▶ [Try it]: For this exercise, copy the records below exactly and exclude every image.
┌─ Task data
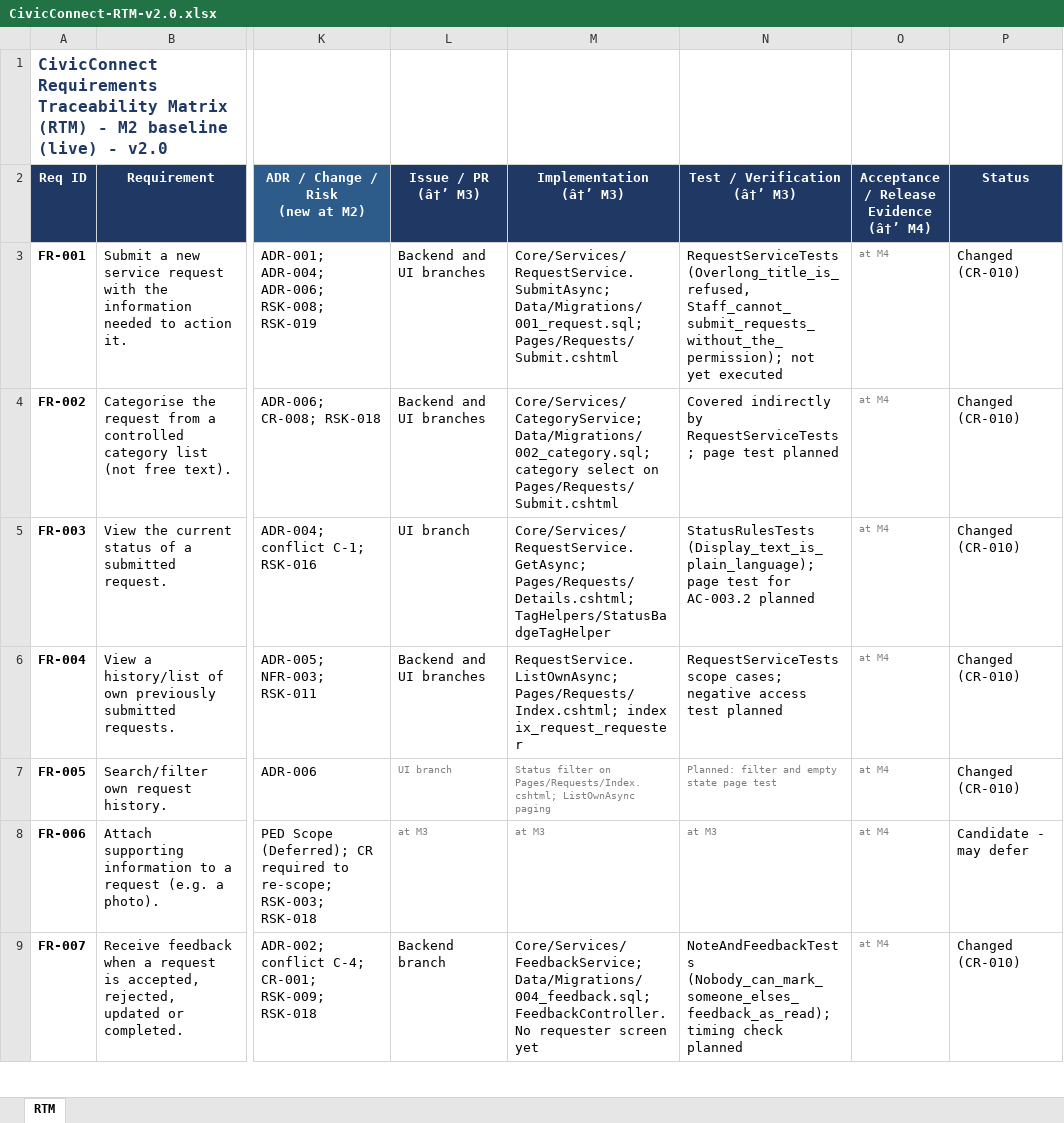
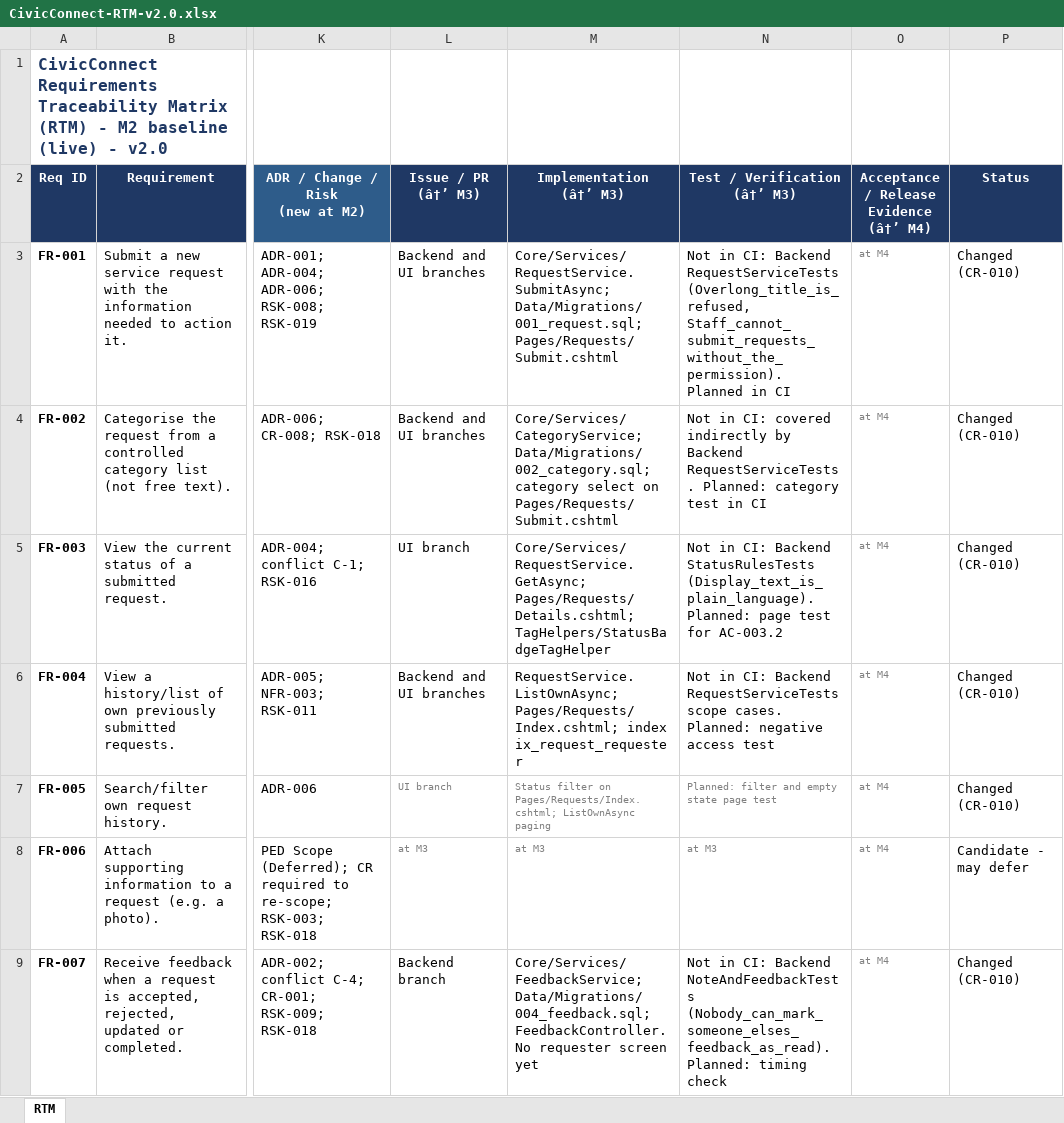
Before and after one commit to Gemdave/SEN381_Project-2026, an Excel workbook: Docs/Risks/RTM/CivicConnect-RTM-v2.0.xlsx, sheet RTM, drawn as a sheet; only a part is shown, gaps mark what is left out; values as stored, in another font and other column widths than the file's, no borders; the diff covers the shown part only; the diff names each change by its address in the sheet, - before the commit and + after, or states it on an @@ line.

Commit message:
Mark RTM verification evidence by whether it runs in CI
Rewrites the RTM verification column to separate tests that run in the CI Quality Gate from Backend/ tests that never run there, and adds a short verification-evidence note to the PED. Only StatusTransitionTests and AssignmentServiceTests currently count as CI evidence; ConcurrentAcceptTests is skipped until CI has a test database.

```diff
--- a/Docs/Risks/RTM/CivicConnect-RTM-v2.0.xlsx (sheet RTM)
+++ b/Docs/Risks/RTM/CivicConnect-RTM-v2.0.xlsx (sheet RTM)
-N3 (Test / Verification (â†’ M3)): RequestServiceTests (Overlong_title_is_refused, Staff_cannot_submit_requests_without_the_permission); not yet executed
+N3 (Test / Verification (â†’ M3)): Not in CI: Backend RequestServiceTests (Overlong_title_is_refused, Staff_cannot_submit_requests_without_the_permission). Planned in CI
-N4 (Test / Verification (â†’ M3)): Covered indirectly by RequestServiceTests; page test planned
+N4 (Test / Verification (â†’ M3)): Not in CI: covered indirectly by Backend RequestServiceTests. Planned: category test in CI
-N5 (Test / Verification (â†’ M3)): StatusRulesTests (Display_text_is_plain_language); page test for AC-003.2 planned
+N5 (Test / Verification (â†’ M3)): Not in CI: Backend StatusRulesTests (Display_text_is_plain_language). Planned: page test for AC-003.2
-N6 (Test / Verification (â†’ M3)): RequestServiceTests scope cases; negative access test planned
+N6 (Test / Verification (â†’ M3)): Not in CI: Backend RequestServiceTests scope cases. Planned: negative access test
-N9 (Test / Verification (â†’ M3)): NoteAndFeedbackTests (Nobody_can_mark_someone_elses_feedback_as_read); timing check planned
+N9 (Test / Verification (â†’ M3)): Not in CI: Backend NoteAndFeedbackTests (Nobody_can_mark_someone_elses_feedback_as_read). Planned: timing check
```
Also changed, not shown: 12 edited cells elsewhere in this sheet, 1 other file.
└─
▶ [Task result]:
Before and after one commit to Gemdave/SEN381_Project-2026, an Excel workbook: Docs/Risks/RTM/CivicConnect-RTM-v2.0.xlsx, sheet RTM, drawn as a sheet; only a part is shown, gaps mark what is left out; values as stored, in another font and other column widths than the file's, no borders; the diff covers the shown part only; the diff names each change by its address in the sheet, - before the commit and + after, or states it on an @@ line.

Commit message:
Mark RTM verification evidence by whether it runs in CI
Rewrites the RTM verification column to separate tests that run in the CI Quality Gate from Backend/ tests that never run there, and adds a short verification-evidence note to the PED. Only StatusTransitionTests and AssignmentServiceTests currently count as CI evidence; ConcurrentAcceptTests is skipped until CI has a test database.

```diff
--- a/Docs/Risks/RTM/CivicConnect-RTM-v2.0.xlsx (sheet RTM)
+++ b/Docs/Risks/RTM/CivicConnect-RTM-v2.0.xlsx (sheet RTM)
-N3 (Test / Verification (â†’ M3)): RequestServiceTests (Overlong_title_is_refused, Staff_cannot_submit_requests_without_the_permission); not yet executed
+N3 (Test / Verification (â†’ M3)): Not in CI: Backend RequestServiceTests (Overlong_title_is_refused, Staff_cannot_submit_requests_without_the_permission). Planned in CI
-N4 (Test / Verification (â†’ M3)): Covered indirectly by RequestServiceTests; page test planned
+N4 (Test / Verification (â†’ M3)): Not in CI: covered indirectly by Backend RequestServiceTests. Planned: category test in CI
-N5 (Test / Verification (â†’ M3)): StatusRulesTests (Display_text_is_plain_language); page test for AC-003.2 planned
+N5 (Test / Verification (â†’ M3)): Not in CI: Backend StatusRulesTests (Display_text_is_plain_language). Planned: page test for AC-003.2
-N6 (Test / Verification (â†’ M3)): RequestServiceTests scope cases; negative access test planned
+N6 (Test / Verification (â†’ M3)): Not in CI: Backend RequestServiceTests scope cases. Planned: negative access test
-N9 (Test / Verification (â†’ M3)): NoteAndFeedbackTests (Nobody_can_mark_someone_elses_feedback_as_read); timing check planned
+N9 (Test / Verification (â†’ M3)): Not in CI: Backend NoteAndFeedbackTests (Nobody_can_mark_someone_elses_feedback_as_read). Planned: timing check
```
Also changed, not shown: 12 edited cells elsewhere in this sheet, 1 other file.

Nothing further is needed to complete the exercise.